Ben Stokes has been named Wisden’s leading cricketer in the world for the second year running after performing stunning feats against the backdrop of personal tragedy.
Often dubbed cricket’s bible, the slimmed down 2021 edition pays tribute to Stokes’ continued ability to produce match-winning contributions in a year when his mind was often elsewhere due to his father Gerard’s illness and then passing in December due to brain cancer.
The Mirror Sport columnist is currently awaiting another scan on his broken left index finger in India before getting an idea of when he might take the field again having played his part in five series wins out of five across two formats for England in 2020.
The 29-year-old is the first England player to be named twice since the accolade was introduced in 2003 with Andrew Flintoff the only other man from these shores to claim the title.
And he was genuinely taken aback at the news when he found out he was joining Virat Kohli and Virender Sehwag as a multiple award winner, while Australian batter Beth Mooney is named the leading woman cricketer in the world.
“It is an honour to be named Wisden’s leading cricketer in the world for a second year running and it is not something I was expecting at all,” said Stokes who scored 641 Test runs at 58, more than anyone else.
“There are some incredible players who have been named on this list and it is great to be added to it again and congratulations also to Beth Mooney on being the leading woman cricketer in the world.”
Stokes left the England bubble mid-summer to spend time with his dad in New Zealand before returning midway through the IPL where he scored a hundred and celebrated with a bent finger in a nod to his dad.
“Going out there and playing was a good thing to be able to do from a family point of view, and being able to deliver another good moment before he left,” added Stokes.
“The celebration that started off in Cape Town towards him will become a much more consistent thing now.”
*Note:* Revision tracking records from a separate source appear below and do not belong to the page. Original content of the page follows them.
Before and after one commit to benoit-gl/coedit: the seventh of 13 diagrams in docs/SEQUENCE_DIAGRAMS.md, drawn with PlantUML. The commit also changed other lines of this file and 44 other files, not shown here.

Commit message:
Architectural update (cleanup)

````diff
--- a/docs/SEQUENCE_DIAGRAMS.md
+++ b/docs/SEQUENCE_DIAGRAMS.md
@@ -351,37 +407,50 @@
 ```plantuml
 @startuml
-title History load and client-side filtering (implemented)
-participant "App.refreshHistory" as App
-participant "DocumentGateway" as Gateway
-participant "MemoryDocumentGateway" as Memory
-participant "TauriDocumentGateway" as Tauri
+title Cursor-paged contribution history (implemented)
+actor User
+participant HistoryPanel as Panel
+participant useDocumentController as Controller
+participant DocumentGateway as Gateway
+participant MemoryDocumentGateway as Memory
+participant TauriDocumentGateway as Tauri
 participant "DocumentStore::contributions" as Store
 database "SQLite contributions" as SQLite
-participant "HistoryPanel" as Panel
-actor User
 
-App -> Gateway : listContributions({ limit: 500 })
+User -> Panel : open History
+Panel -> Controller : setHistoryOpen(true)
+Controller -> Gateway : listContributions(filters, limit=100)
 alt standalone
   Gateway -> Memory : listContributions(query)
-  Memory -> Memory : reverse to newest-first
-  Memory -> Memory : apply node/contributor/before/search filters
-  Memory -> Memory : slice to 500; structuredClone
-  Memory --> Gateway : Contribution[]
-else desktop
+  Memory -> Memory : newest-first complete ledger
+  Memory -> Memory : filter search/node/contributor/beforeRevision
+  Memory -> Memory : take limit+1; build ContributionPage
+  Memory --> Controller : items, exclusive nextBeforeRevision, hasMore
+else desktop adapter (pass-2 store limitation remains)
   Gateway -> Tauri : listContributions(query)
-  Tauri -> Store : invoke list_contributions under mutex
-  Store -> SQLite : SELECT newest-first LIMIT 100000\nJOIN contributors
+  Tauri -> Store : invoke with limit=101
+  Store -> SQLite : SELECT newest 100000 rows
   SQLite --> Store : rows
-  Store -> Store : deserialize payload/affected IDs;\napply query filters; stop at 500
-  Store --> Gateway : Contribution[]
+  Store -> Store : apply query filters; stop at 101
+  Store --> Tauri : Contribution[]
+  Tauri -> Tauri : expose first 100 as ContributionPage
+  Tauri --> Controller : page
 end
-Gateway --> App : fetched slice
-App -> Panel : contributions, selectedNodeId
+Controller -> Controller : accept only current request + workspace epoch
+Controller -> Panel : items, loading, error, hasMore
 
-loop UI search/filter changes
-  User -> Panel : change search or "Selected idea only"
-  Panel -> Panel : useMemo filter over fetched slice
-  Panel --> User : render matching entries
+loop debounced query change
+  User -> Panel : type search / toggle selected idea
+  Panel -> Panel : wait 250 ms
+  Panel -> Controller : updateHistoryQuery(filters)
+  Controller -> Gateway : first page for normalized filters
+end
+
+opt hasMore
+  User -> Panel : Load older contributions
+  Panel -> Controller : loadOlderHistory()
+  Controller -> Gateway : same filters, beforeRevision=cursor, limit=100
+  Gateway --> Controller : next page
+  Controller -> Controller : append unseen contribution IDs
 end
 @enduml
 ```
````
It was also in the Cape Town Test at the start of the year where Zak Crawley only played due to a football injury to Rory Burns in practice, but he is named as one of Wisden’s five cricketers of the year after cementing his place with a brilliant 267 against Pakistan in the summer.
Fellow Test newbie Dom Sibley, sublime Pakistan wicket-keeper Mohammad Rizwan, and West Indies captain Jason Holder are three of the other players named for their international efforts in 2020.
And Kent’s Darren Stevens, fresh from his first hundred of this summer, aged 44 and 350 days is the final winner, the fourth oldest ever, and oldest since 1933.
The 158 th edition of the book features a picture of a masked Stuart Broad on its cover to illustrate the pandemic, but there is also plenty of coverage of cricket and race which could yet have a longer lasting impact on the game.
With an ongoing investigation into racism at Yorkshire, editor Lawrence Booth notes: “If cricket’s response to racism is one of expedience rather than repudiation, everyone loses.”
Published by Bloomsbury, Wisden is available from today at £55